===== Input data
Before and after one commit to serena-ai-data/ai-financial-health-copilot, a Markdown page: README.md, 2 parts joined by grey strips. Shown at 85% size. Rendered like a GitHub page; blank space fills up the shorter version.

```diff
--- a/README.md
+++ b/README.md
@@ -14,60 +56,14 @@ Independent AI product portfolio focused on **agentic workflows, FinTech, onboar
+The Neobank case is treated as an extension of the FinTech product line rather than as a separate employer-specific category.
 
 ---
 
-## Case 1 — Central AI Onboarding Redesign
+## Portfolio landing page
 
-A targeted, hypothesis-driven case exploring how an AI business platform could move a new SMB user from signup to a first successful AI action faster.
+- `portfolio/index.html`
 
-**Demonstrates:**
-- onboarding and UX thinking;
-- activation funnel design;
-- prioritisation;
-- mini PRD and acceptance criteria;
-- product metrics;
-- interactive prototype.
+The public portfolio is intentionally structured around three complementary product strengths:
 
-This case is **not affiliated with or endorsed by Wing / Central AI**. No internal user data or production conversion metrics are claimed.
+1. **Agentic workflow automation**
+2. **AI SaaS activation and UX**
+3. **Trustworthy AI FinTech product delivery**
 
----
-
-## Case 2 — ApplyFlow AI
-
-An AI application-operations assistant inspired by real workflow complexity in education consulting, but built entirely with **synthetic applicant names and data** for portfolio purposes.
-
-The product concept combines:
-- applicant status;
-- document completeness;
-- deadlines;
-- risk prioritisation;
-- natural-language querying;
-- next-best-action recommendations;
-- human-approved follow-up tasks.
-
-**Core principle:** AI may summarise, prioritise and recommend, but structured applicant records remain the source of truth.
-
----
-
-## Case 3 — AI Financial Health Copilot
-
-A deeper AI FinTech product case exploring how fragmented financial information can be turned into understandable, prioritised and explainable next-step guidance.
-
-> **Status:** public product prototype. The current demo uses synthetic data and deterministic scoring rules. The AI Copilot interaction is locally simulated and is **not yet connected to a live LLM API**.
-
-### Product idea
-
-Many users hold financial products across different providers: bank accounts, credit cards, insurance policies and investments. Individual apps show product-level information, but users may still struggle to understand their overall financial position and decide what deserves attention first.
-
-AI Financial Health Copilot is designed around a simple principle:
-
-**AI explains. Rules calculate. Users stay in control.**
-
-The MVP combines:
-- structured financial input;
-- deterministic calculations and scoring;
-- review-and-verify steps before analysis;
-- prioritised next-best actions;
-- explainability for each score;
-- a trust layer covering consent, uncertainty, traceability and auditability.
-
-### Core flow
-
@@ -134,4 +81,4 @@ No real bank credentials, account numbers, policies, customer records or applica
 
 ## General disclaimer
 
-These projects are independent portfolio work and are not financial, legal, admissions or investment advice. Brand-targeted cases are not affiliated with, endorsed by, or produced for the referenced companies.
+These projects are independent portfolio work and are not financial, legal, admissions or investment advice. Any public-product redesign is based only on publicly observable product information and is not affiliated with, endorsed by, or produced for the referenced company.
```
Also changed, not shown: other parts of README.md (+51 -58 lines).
==========
===== Input data
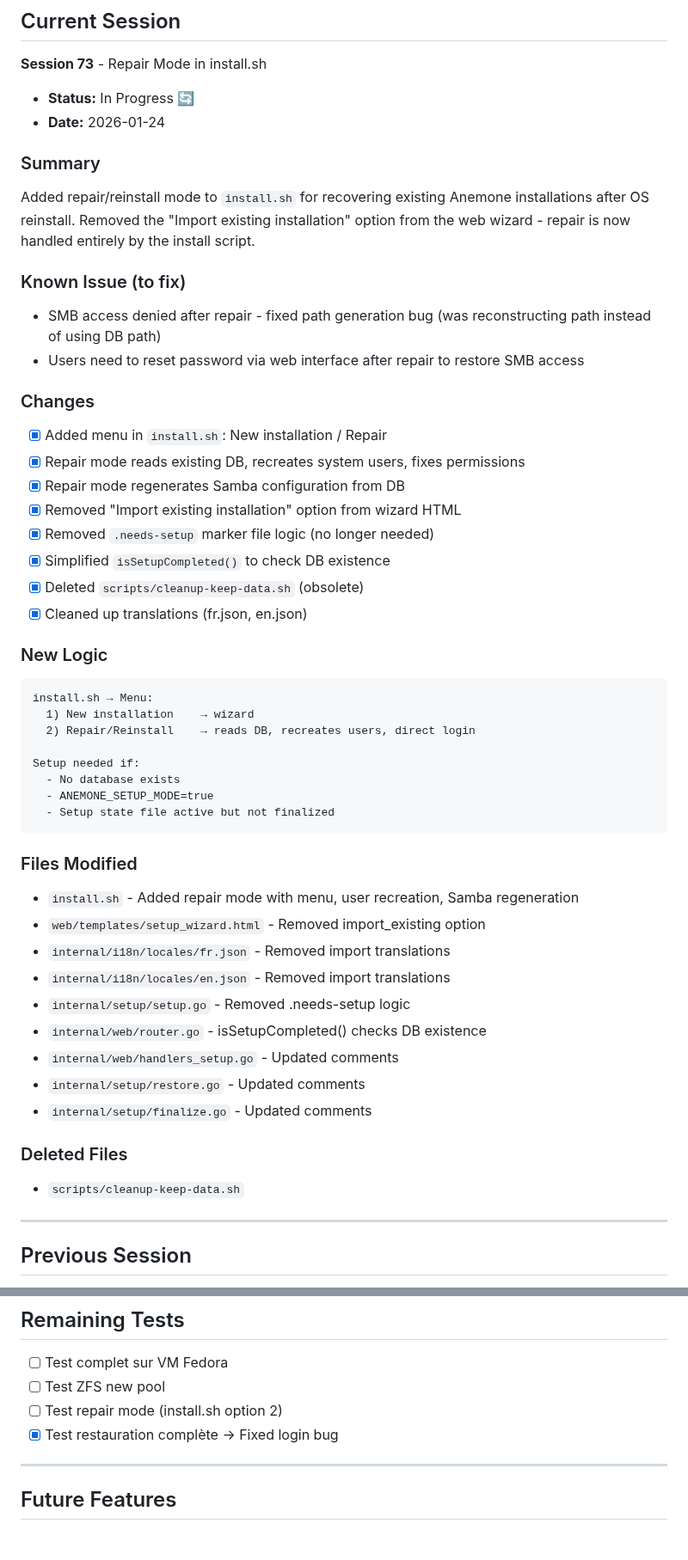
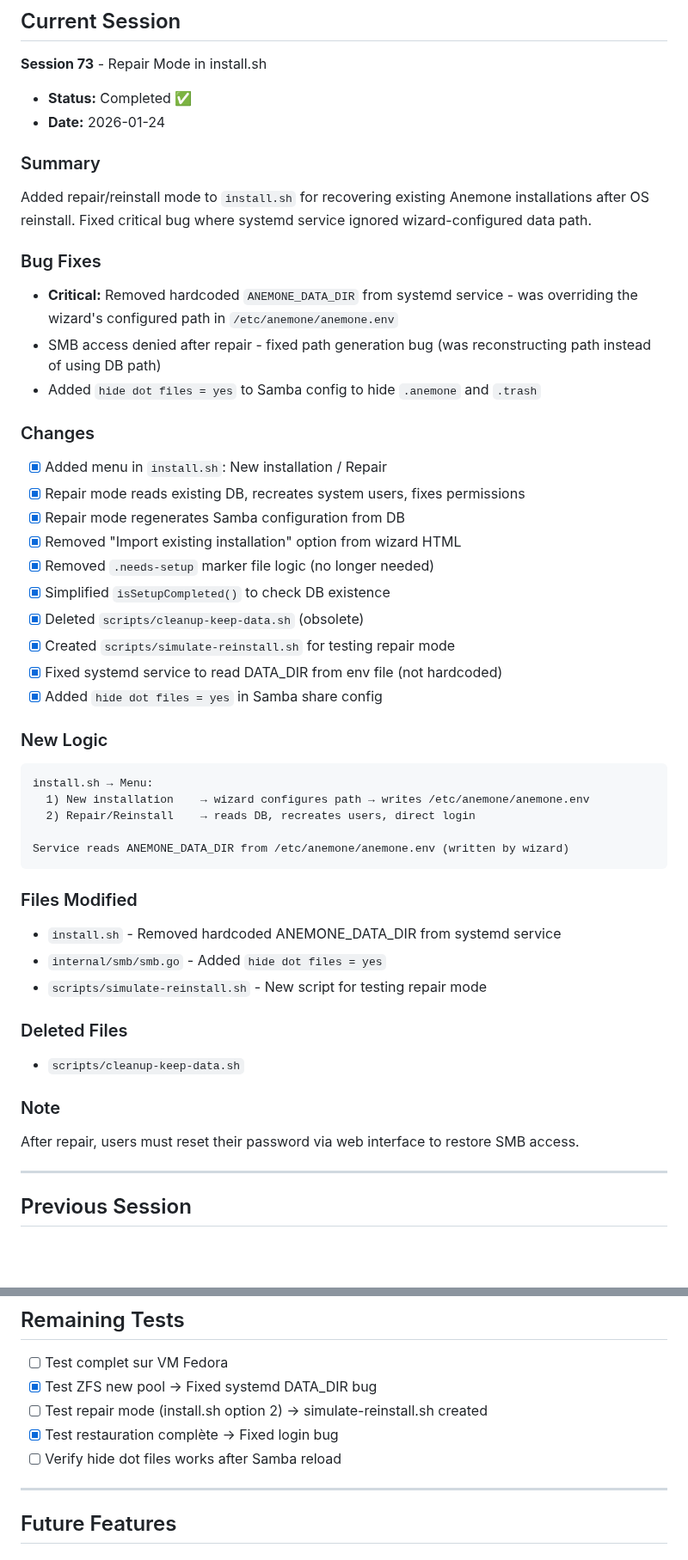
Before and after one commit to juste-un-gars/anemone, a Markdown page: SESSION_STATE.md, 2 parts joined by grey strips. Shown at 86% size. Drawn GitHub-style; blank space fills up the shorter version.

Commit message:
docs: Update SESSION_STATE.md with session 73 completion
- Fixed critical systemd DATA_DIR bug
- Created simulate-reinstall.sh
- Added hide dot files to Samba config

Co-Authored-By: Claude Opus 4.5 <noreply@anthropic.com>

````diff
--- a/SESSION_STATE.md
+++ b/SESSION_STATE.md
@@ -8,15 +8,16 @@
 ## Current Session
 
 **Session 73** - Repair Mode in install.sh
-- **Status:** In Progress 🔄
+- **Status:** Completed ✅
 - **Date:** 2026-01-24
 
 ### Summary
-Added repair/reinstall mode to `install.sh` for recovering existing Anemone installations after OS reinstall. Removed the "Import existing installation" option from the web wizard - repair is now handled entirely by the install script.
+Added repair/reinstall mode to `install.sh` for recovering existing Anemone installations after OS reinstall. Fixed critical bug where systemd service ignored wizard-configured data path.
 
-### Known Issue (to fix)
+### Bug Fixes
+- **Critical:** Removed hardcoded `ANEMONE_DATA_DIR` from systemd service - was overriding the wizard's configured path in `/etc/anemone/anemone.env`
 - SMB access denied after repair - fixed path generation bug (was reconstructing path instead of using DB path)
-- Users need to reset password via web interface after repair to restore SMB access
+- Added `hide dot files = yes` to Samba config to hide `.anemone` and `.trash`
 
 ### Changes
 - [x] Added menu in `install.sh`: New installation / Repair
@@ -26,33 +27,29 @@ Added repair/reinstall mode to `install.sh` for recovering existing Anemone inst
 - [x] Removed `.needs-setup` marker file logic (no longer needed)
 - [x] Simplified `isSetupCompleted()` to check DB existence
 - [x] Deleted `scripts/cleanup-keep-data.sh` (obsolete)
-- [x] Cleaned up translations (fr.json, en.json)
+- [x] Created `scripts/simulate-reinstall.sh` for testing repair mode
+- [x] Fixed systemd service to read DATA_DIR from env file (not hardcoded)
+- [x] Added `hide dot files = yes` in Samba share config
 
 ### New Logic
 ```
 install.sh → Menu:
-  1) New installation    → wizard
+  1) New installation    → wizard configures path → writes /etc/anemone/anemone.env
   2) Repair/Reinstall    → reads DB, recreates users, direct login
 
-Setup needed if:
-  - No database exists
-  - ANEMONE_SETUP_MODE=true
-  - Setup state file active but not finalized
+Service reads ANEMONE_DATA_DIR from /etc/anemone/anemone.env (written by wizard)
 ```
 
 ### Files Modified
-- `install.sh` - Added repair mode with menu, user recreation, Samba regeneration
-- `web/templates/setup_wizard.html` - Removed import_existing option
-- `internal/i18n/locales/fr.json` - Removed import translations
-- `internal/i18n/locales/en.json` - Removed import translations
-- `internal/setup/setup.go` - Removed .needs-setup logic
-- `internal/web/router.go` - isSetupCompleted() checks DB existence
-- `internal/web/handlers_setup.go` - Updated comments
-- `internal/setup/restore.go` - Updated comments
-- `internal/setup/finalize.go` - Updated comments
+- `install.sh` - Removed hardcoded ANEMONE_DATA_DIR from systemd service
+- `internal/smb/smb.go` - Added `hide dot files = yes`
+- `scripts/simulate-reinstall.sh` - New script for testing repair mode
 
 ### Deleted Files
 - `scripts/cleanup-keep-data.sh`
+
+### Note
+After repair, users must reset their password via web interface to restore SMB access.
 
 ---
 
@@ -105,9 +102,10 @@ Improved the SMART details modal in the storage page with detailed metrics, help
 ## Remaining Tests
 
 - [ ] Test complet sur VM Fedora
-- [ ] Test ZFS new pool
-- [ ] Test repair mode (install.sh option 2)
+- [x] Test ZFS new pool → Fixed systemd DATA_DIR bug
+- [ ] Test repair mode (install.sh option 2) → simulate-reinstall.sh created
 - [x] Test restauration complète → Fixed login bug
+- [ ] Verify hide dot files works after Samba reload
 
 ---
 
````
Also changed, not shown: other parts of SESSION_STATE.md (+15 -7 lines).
==========
§ **Brief**: For each line in the records that contains the word "Removed", make a copy.

§ **Response to the exercise**:
-Added repair/reinstall mode to `install.sh` for recovering existing Anemone installations after OS reinstall. Removed the "Import existing installation" option from the web wizard - repair is now handled entirely by the install script.
+- **Critical:** Removed hardcoded `ANEMONE_DATA_DIR` from systemd service - was overriding the wizard's configured path in `/etc/anemone/anemone.env`
 - [x] Removed `.needs-setup` marker file logic (no longer needed)
-- `web/templates/setup_wizard.html` - Removed import_existing option
-- `internal/i18n/locales/fr.json` - Removed import translations
-- `internal/i18n/locales/en.json` - Removed import translations
-- `internal/setup/setup.go` - Removed .needs-setup logic
+- `install.sh` - Removed hardcoded ANEMONE_DATA_DIR from systemd service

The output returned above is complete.